Great products can be expensive – but shouldn’t be extortionate

Nevertheless, I hear you ask, what should good skincare cost? Well, the higher in active and healthy ingredients and the more advanced the formula, the more you should be prepared to pay for it. If the feel of silicone or the richness of liquid paraffin works for your skin, that is great—I just don’t want you to pay more than a fiver for your face cream (try a chemist’s own brand or original Nivea in the blue pot), and not fifteen times that price for the equivalent by a prestige brand. When it comes to long-established actives like hyaluronic acid , salicylic acid, niacinamide , and rosehip oil , presented in simple formulas that need no tinkering on the part of the cosmetic chemist, you can get them all well under a tenner each, thanks to The Ordinary  and copycat (but great) brands such as Garden of Wisdom  and The Inkey List . You’ll have to do your own mixing, matching and layering, which can sometimes be quite tricky.

But there are also well-formulated budget brands out there that take out the guesswork without charging a lot, especially if you’re not blinded by what ‘all-natural’ or ‘organic’ credentials promise to do for you. Boots , Superdrug and Primark  all have great proprietary ranges with anything you need for healthy-skin maintenance under a tenner. For someone in their 20s, this should be enough. As for the big-name high street brands such as Olay, Garnier and l’Oreal, there’s good, well-researched stuff to be found. But here, you will pay more for the brand names and marketing. To me, the ‘French-pharmacy brands’ such as La Roche Posay, Bioderma and Avène are more straightforward and better at leaving out potential irritants.

Boots, Superdrug and Primark all have great own-brand ranges with anything you need for healthy-skin maintenance under a tenner. For someone in their 20s, this should be enough

Once you venture into more corrective or antiageing serums and creams that are careful to leave out unnecessary stuff and have sophisticated formulas that tackle issues with a number of well-chosen actives and delivery systems, I think you shouldn’t expect much from anything under £30. At the same time, you shouldn’t be prepared to pay much more than £80, either—and anything far over £100 is you being taken for a ride, with only a few exceptions. Breakthrough formulas and delivery systems, new (but proven) ingredients and potent blends that replace cheap fillers with nourishing alternatives cost money—but silly prices pay for silly packaging and celebrity ambassadors. My preference, always, is for products that don’t bother with glossy marketing or ‘beautiful’ packaging, because I just don’t want to pay for that.

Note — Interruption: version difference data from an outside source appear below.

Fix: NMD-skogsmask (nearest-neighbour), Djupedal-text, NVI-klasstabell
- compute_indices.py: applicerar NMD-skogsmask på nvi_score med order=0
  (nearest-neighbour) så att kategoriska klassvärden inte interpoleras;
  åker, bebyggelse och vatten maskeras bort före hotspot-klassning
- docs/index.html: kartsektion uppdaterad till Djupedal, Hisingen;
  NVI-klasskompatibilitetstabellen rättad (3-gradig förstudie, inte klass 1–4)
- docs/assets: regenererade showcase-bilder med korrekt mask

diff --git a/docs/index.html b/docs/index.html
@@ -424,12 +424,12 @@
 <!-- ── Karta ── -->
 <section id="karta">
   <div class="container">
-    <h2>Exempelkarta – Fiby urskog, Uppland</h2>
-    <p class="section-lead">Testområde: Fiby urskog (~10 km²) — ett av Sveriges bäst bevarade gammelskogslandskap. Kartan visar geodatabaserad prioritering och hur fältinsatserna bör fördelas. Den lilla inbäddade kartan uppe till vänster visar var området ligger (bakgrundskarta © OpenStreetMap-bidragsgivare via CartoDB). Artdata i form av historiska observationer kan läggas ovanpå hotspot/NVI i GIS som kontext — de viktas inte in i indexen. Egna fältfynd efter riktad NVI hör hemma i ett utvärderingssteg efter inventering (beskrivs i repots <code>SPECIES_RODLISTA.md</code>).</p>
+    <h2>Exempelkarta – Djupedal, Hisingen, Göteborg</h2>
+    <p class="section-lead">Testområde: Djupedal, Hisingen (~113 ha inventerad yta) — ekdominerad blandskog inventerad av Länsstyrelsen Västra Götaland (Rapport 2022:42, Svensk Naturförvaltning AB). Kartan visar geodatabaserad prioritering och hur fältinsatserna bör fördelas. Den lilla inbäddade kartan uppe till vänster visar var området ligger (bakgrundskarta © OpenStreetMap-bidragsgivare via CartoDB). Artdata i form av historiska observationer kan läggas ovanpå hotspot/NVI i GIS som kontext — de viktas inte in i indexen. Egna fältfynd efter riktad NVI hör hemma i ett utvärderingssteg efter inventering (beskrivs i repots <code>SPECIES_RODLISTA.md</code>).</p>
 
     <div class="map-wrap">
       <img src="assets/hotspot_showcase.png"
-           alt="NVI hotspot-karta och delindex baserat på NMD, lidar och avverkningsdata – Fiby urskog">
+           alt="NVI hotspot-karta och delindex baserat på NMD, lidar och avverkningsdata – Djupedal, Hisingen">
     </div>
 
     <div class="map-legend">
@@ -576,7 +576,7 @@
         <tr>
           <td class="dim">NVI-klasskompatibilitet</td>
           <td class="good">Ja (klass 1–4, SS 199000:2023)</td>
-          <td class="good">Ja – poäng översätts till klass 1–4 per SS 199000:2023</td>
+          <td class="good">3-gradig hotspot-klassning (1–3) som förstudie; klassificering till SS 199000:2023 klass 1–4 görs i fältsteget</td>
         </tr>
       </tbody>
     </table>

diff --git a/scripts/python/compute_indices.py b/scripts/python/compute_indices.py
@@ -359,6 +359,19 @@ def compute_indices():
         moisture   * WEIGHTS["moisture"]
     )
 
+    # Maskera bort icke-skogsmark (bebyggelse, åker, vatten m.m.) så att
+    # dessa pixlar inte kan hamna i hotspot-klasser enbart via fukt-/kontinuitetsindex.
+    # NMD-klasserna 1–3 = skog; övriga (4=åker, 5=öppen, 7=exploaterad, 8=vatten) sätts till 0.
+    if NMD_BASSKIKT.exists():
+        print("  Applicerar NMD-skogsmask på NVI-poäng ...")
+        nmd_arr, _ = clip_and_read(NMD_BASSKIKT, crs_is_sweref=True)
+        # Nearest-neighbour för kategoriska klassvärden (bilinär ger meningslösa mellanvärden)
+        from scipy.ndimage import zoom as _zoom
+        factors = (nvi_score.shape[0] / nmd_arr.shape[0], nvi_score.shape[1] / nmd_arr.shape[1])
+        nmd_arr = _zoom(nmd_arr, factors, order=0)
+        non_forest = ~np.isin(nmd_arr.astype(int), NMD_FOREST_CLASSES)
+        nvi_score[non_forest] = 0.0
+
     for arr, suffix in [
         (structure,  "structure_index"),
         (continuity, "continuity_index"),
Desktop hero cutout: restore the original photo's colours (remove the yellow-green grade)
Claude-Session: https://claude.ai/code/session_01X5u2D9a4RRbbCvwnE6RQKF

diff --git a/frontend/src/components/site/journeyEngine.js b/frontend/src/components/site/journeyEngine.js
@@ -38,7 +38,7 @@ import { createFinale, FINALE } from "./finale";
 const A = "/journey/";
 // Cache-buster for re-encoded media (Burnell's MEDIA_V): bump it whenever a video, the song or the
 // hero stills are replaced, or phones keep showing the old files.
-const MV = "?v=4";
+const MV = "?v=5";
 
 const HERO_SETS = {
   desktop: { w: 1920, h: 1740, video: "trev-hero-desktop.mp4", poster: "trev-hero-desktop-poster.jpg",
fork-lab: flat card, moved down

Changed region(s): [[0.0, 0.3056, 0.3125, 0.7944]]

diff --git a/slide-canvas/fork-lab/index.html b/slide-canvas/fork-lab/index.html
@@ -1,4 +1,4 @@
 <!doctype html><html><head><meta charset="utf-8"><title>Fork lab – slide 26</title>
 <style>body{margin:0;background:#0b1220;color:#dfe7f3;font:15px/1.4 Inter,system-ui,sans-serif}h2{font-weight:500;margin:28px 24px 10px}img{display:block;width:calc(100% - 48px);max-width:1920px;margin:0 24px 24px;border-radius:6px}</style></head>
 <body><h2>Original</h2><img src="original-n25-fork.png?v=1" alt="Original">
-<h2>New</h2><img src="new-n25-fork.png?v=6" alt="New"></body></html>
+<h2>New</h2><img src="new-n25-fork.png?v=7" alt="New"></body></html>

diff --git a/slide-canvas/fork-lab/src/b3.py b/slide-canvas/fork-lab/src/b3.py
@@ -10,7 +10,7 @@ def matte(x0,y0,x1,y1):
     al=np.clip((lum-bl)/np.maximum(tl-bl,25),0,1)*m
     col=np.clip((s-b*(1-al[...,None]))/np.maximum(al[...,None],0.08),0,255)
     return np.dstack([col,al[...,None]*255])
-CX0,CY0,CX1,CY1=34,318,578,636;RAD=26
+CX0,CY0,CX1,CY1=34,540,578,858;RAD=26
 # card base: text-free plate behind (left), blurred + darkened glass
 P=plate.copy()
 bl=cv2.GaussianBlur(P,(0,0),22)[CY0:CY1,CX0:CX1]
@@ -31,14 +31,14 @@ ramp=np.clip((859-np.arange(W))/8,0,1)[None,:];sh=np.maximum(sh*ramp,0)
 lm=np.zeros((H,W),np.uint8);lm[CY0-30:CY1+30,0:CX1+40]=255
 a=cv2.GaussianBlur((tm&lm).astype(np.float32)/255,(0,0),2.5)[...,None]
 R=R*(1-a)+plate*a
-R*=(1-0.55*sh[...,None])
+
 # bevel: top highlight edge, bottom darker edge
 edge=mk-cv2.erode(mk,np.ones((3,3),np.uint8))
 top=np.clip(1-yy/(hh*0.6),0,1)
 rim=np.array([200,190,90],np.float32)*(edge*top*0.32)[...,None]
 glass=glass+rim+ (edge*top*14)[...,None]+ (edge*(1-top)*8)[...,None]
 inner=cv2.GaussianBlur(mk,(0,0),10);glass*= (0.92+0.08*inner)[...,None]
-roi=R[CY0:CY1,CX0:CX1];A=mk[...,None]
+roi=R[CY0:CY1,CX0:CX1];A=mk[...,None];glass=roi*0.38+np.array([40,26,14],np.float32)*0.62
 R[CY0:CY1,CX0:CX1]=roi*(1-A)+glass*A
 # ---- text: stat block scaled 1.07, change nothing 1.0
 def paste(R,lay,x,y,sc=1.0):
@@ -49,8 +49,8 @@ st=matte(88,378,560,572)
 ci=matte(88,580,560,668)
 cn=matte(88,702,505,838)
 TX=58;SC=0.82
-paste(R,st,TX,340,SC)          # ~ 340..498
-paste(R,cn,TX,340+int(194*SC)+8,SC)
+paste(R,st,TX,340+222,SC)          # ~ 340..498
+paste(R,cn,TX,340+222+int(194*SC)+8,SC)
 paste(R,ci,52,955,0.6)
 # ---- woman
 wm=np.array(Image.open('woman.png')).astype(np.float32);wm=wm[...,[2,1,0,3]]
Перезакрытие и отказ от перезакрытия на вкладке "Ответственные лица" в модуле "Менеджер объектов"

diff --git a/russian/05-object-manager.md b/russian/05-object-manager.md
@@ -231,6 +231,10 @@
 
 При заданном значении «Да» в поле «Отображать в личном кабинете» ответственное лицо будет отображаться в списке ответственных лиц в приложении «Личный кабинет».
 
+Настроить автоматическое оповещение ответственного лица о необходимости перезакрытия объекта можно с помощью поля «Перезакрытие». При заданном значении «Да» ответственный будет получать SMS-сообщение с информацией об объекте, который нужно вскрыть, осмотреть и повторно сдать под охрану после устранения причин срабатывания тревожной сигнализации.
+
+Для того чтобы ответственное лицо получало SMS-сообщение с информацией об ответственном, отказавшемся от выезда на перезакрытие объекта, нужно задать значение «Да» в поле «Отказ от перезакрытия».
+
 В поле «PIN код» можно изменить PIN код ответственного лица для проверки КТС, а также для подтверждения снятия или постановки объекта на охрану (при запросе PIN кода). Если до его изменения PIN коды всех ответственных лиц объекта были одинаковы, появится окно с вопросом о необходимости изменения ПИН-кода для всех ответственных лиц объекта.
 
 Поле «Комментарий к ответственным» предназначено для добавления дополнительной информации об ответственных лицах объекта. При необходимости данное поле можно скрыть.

I’d rather see lots of lovely, skin-loving ingredients on the back of a simple box created by a thoughtful brand that only does skincare, and takes it seriously.

The bottom line: Try to spend your money on what's in the bottle, not what the bottle looks like

Ingeborg van Lotringen is author of  Great Skin: Secrets the Beauty Industry Doesn’t Tell You £9.51  (Gibson Square).

Extract © 2020 Ingeborg van Lotringen. Available in Ireland from Easons, O’Mahonie’s, Dubrays, and all other good bookshops.